BEGIN
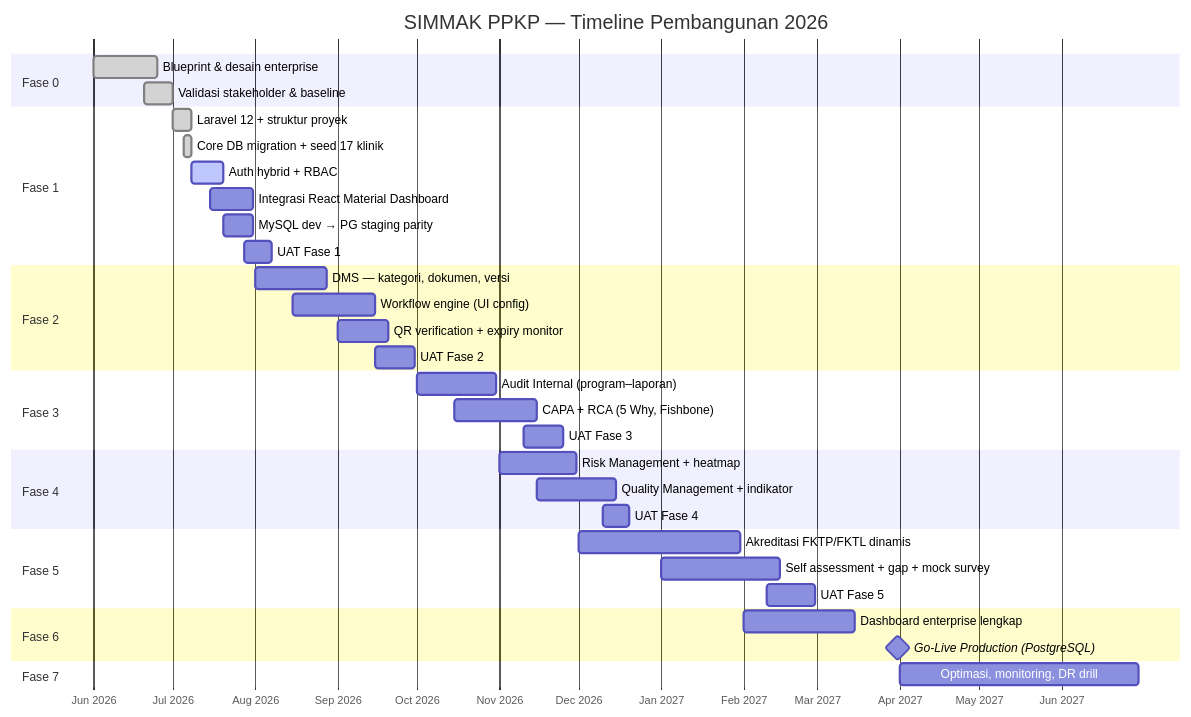
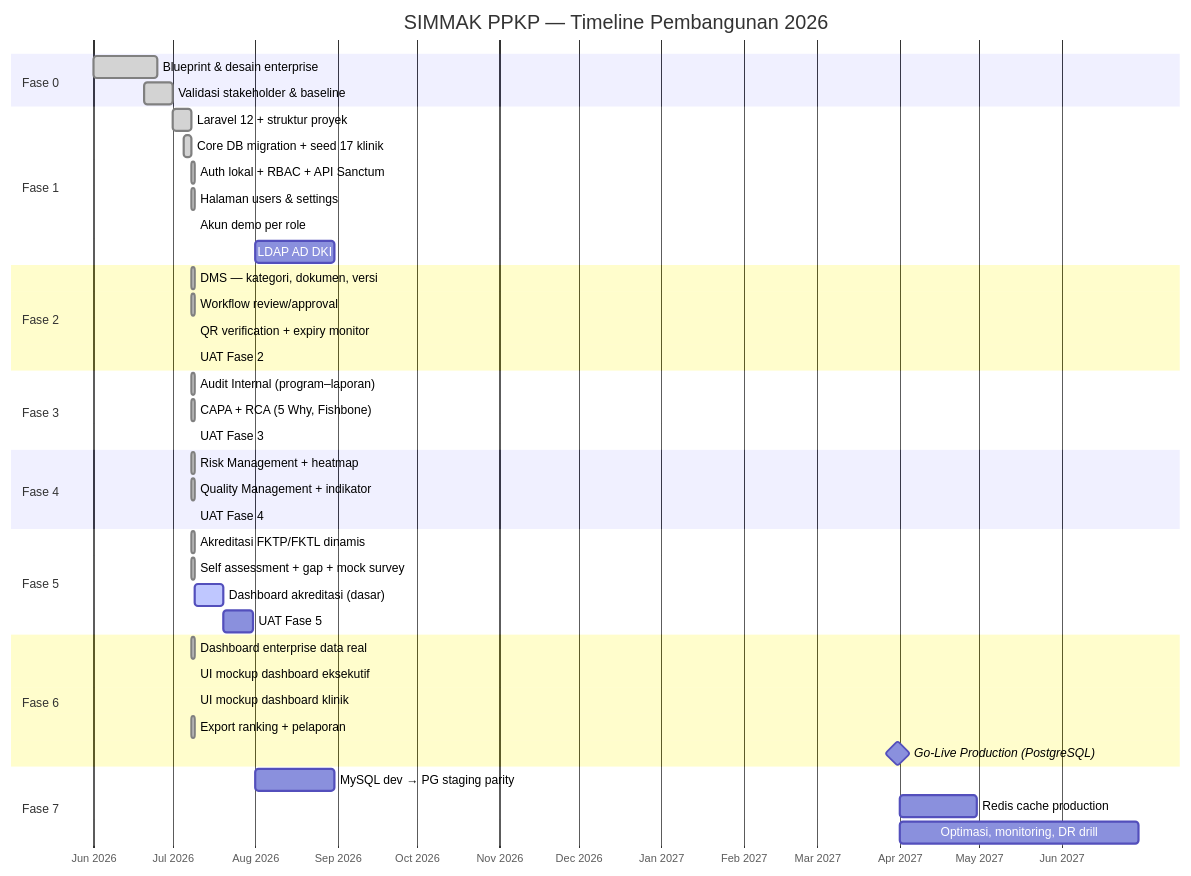
The diagram in docs/PROGRESS_TIMELINE.md (fadil0701/simmak-ppkp), drawn with Mermaid before and after one commit. The commit also changed other lines of this file and 292 other files, not shown here.

````diff
--- a/docs/PROGRESS_TIMELINE.md
+++ b/docs/PROGRESS_TIMELINE.md
@@ -115,46 +99,52 @@
 ```mermaid
 gantt
     title SIMMAK PPKP — Timeline Pembangunan 2026
     dateFormat  YYYY-MM-DD
     axisFormat  %b %Y
 
     section Fase 0
     Blueprint & desain enterprise     :done, f0a, 2026-06-01, 2026-06-25
     Validasi stakeholder & baseline   :done, f0b, 2026-06-20, 2026-07-01
 
     section Fase 1
     Laravel 12 + struktur proyek      :done, f1a, 2026-07-01, 2026-07-08
     Core DB migration + seed 17 klinik :done, f1b, 2026-07-05, 2026-07-08
-    Auth hybrid + RBAC                :active, f1c, 2026-07-08, 2026-07-20
-    Integrasi React Material Dashboard :f1d, 2026-07-15, 2026-07-31
-    MySQL dev → PG staging parity     :f1e, 2026-07-20, 2026-07-31
-    UAT Fase 1                        :f1f, 2026-07-28, 2026-08-07
+    Auth lokal + RBAC + API Sanctum    :done, f1c, 2026-07-08, 2026-07-09
+    Halaman users & settings           :done, f1d, 2026-07-08, 2026-07-09
+    Akun demo per role                 :done, f1e, 2026-07-09, 2026-07-09
+    LDAP AD DKI                        :f1f, 2026-08-01, 2026-08-31
 
     section Fase 2
-    DMS — kategori, dokumen, versi    :f2a, 2026-08-01, 2026-08-28
-    Workflow engine (UI config)       :f2b, 2026-08-15, 2026-09-15
-    QR verification + expiry monitor  :f2c, 2026-09-01, 2026-09-20
-    UAT Fase 2                        :f2d, 2026-09-15, 2026-09-30
+    DMS — kategori, dokumen, versi    :done, f2a, 2026-07-08, 2026-07-09
+    Workflow review/approval          :done, f2b, 2026-07-08, 2026-07-09
+    QR verification + expiry monitor  :done, f2c, 2026-07-09, 2026-07-09
+    UAT Fase 2                        :done, f2d, 2026-07-09, 2026-07-09
 
     section Fase 3
-    Audit Internal (program–laporan)  :f3a, 2026-10-01, 2026-10-31
-    CAPA + RCA (5 Why, Fishbone)      :f3b, 2026-10-15, 2026-11-15
-    UAT Fase 3                        :f3c, 2026-11-10, 2026-11-25
+    Audit Internal (program–laporan)  :done, f3a, 2026-07-08, 2026-07-09
+    CAPA + RCA (5 Why, Fishbone)      :done, f3b, 2026-07-08, 2026-07-09
+    UAT Fase 3                        :done, f3c, 2026-07-09, 2026-07-09
 
     section Fase 4
-    Risk Management + heatmap         :f4a, 2026-11-01, 2026-11-30
-    Quality Management + indikator    :f4b, 2026-11-15, 2026-12-15
-    UAT Fase 4                        :f4c, 2026-12-10, 2026-12-20
+    Risk Management + heatmap         :done, f4a, 2026-07-08, 2026-07-09
+    Quality Management + indikator    :done, f4b, 2026-07-08, 2026-07-09
+    UAT Fase 4                        :done, f4c, 2026-07-09, 2026-07-09
 
     section Fase 5
-    Akreditasi FKTP/FKTL dinamis      :f5a, 2026-12-01, 2027-01-31
-    Self assessment + gap + mock survey :f5b, 2027-01-01, 2027-02-15
-    UAT Fase 5                        :f5c, 2027-02-10, 2027-02-28
+    Akreditasi FKTP/FKTL dinamis      :done, f5a, 2026-07-08, 2026-07-09
+    Self assessment + gap + mock survey :done, f5b, 2026-07-08, 2026-07-09
+    Dashboard akreditasi (dasar)      :active, f5c, 2026-07-09, 2026-07-20
+    UAT Fase 5                        :f5d, 2026-07-20, 2026-07-31
 
     section Fase 6
-    Dashboard enterprise lengkap      :f6a, 2027-02-01, 2027-03-15
+    Dashboard enterprise data real    :done, f6a, 2026-07-08, 2026-07-09
+    UI mockup dashboard eksekutif     :done, f6b, 2026-07-09, 2026-07-09
+    UI mockup dashboard klinik        :done, f6c, 2026-07-09, 2026-07-09
+    Export ranking + pelaporan        :done, f6d, 2026-07-08, 2026-07-09
     Go-Live Production (PostgreSQL)   :milestone, golive, 2027-03-31, 0d
 
     section Fase 7
-    Optimasi, monitoring, DR drill    :f7a, 2027-04-01, 2027-06-30
+    MySQL dev → PG staging parity     :f7a, 2026-08-01, 2026-08-31
+    Redis cache production            :f7b, 2027-04-01, 2027-04-30
+    Optimasi, monitoring, DR drill    :f7c, 2027-04-01, 2027-06-30
 ```
````
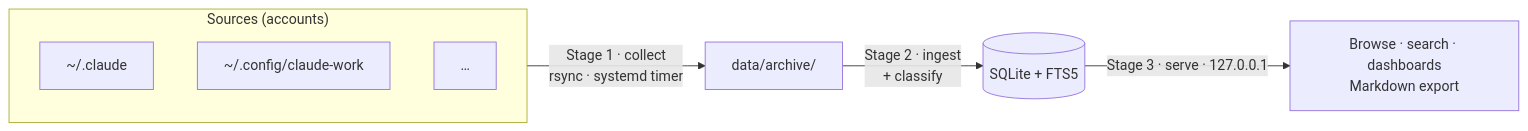
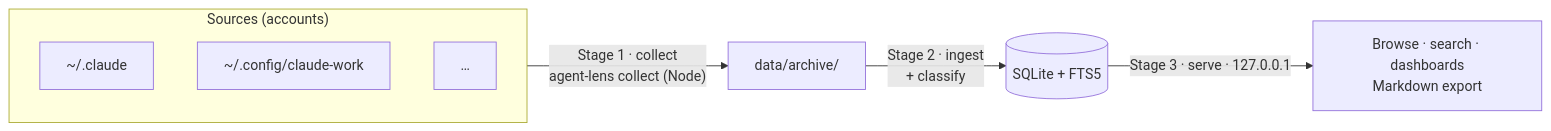
The diagram in README.md (SWEStash/agent-lens), drawn with Mermaid before and after one commit. The commit also changed other lines of this file and 8 other files, not shown here.

First line of the commit message:
docs: update for the agent-lens CLI, cross-platform deploy, and theming

````diff
--- a/README.md
+++ b/README.md
@@ -116,12 +126,12 @@
 ```mermaid
 flowchart LR
   subgraph SRC["Sources (accounts)"]
     direction TB
     A1["~/.claude"]
     A2["~/.config/claude-work"]
     A3["…"]
   end
-  SRC -->|"Stage 1 · collect<br/>rsync · systemd timer"| ARCH["data/archive/"]
+  SRC -->|"Stage 1 · collect<br/>agent-lens collect (Node)"| ARCH["data/archive/"]
   ARCH -->|"Stage 2 · ingest<br/>+ classify"| DB[("SQLite + FTS5")]
   DB -->|"Stage 3 · serve · 127.0.0.1"| WEB["Browse · search · dashboards<br/>Markdown export"]
 ```
````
END
DIRECTIONS. What is wanted is a word-for-word restatement of the entries, without their images.

WRITTEN RESPONSE.
The diagram in docs/PROGRESS_TIMELINE.md (fadil0701/simmak-ppkp), drawn with Mermaid before and after one commit. The commit also changed other lines of this file and 292 other files, not shown here.

````diff
--- a/docs/PROGRESS_TIMELINE.md
+++ b/docs/PROGRESS_TIMELINE.md
@@ -115,46 +99,52 @@
 ```mermaid
 gantt
     title SIMMAK PPKP — Timeline Pembangunan 2026
     dateFormat  YYYY-MM-DD
     axisFormat  %b %Y
 
     section Fase 0
     Blueprint & desain enterprise     :done, f0a, 2026-06-01, 2026-06-25
     Validasi stakeholder & baseline   :done, f0b, 2026-06-20, 2026-07-01
 
     section Fase 1
     Laravel 12 + struktur proyek      :done, f1a, 2026-07-01, 2026-07-08
     Core DB migration + seed 17 klinik :done, f1b, 2026-07-05, 2026-07-08
-    Auth hybrid + RBAC                :active, f1c, 2026-07-08, 2026-07-20
-    Integrasi React Material Dashboard :f1d, 2026-07-15, 2026-07-31
-    MySQL dev → PG staging parity     :f1e, 2026-07-20, 2026-07-31
-    UAT Fase 1                        :f1f, 2026-07-28, 2026-08-07
+    Auth lokal + RBAC + API Sanctum    :done, f1c, 2026-07-08, 2026-07-09
+    Halaman users & settings           :done, f1d, 2026-07-08, 2026-07-09
+    Akun demo per role                 :done, f1e, 2026-07-09, 2026-07-09
+    LDAP AD DKI                        :f1f, 2026-08-01, 2026-08-31
 
     section Fase 2
-    DMS — kategori, dokumen, versi    :f2a, 2026-08-01, 2026-08-28
-    Workflow engine (UI config)       :f2b, 2026-08-15, 2026-09-15
-    QR verification + expiry monitor  :f2c, 2026-09-01, 2026-09-20
-    UAT Fase 2                        :f2d, 2026-09-15, 2026-09-30
+    DMS — kategori, dokumen, versi    :done, f2a, 2026-07-08, 2026-07-09
+    Workflow review/approval          :done, f2b, 2026-07-08, 2026-07-09
+    QR verification + expiry monitor  :done, f2c, 2026-07-09, 2026-07-09
+    UAT Fase 2                        :done, f2d, 2026-07-09, 2026-07-09
 
     section Fase 3
-    Audit Internal (program–laporan)  :f3a, 2026-10-01, 2026-10-31
-    CAPA + RCA (5 Why, Fishbone)      :f3b, 2026-10-15, 2026-11-15
-    UAT Fase 3                        :f3c, 2026-11-10, 2026-11-25
+    Audit Internal (program–laporan)  :done, f3a, 2026-07-08, 2026-07-09
+    CAPA + RCA (5 Why, Fishbone)      :done, f3b, 2026-07-08, 2026-07-09
+    UAT Fase 3                        :done, f3c, 2026-07-09, 2026-07-09
 
     section Fase 4
-    Risk Management + heatmap         :f4a, 2026-11-01, 2026-11-30
-    Quality Management + indikator    :f4b, 2026-11-15, 2026-12-15
-    UAT Fase 4                        :f4c, 2026-12-10, 2026-12-20
+    Risk Management + heatmap         :done, f4a, 2026-07-08, 2026-07-09
+    Quality Management + indikator    :done, f4b, 2026-07-08, 2026-07-09
+    UAT Fase 4                        :done, f4c, 2026-07-09, 2026-07-09
 
     section Fase 5
-    Akreditasi FKTP/FKTL dinamis      :f5a, 2026-12-01, 2027-01-31
-    Self assessment + gap + mock survey :f5b, 2027-01-01, 2027-02-15
-    UAT Fase 5                        :f5c, 2027-02-10, 2027-02-28
+    Akreditasi FKTP/FKTL dinamis      :done, f5a, 2026-07-08, 2026-07-09
+    Self assessment + gap + mock survey :done, f5b, 2026-07-08, 2026-07-09
+    Dashboard akreditasi (dasar)      :active, f5c, 2026-07-09, 2026-07-20
+    UAT Fase 5                        :f5d, 2026-07-20, 2026-07-31
 
     section Fase 6
-    Dashboard enterprise lengkap      :f6a, 2027-02-01, 2027-03-15
+    Dashboard enterprise data real    :done, f6a, 2026-07-08, 2026-07-09
+    UI mockup dashboard eksekutif     :done, f6b, 2026-07-09, 2026-07-09
+    UI mockup dashboard klinik        :done, f6c, 2026-07-09, 2026-07-09
+    Export ranking + pelaporan        :done, f6d, 2026-07-08, 2026-07-09
     Go-Live Production (PostgreSQL)   :milestone, golive, 2027-03-31, 0d
 
     section Fase 7
-    Optimasi, monitoring, DR drill    :f7a, 2027-04-01, 2027-06-30
+    MySQL dev → PG staging parity     :f7a, 2026-08-01, 2026-08-31
+    Redis cache production            :f7b, 2027-04-01, 2027-04-30
+    Optimasi, monitoring, DR drill    :f7c, 2027-04-01, 2027-06-30
 ```
````
The diagram in README.md (SWEStash/agent-lens), drawn with Mermaid before and after one commit. The commit also changed other lines of this file and 8 other files, not shown here.

First line of the commit message:
docs: update for the agent-lens CLI, cross-platform deploy, and theming

````diff
--- a/README.md
+++ b/README.md
@@ -116,12 +126,12 @@
 ```mermaid
 flowchart LR
   subgraph SRC["Sources (accounts)"]
     direction TB
     A1["~/.claude"]
     A2["~/.config/claude-work"]
     A3["…"]
   end
-  SRC -->|"Stage 1 · collect<br/>rsync · systemd timer"| ARCH["data/archive/"]
+  SRC -->|"Stage 1 · collect<br/>agent-lens collect (Node)"| ARCH["data/archive/"]
   ARCH -->|"Stage 2 · ingest<br/>+ classify"| DB[("SQLite + FTS5")]
   DB -->|"Stage 3 · serve · 127.0.0.1"| WEB["Browse · search · dashboards<br/>Markdown export"]
 ```
````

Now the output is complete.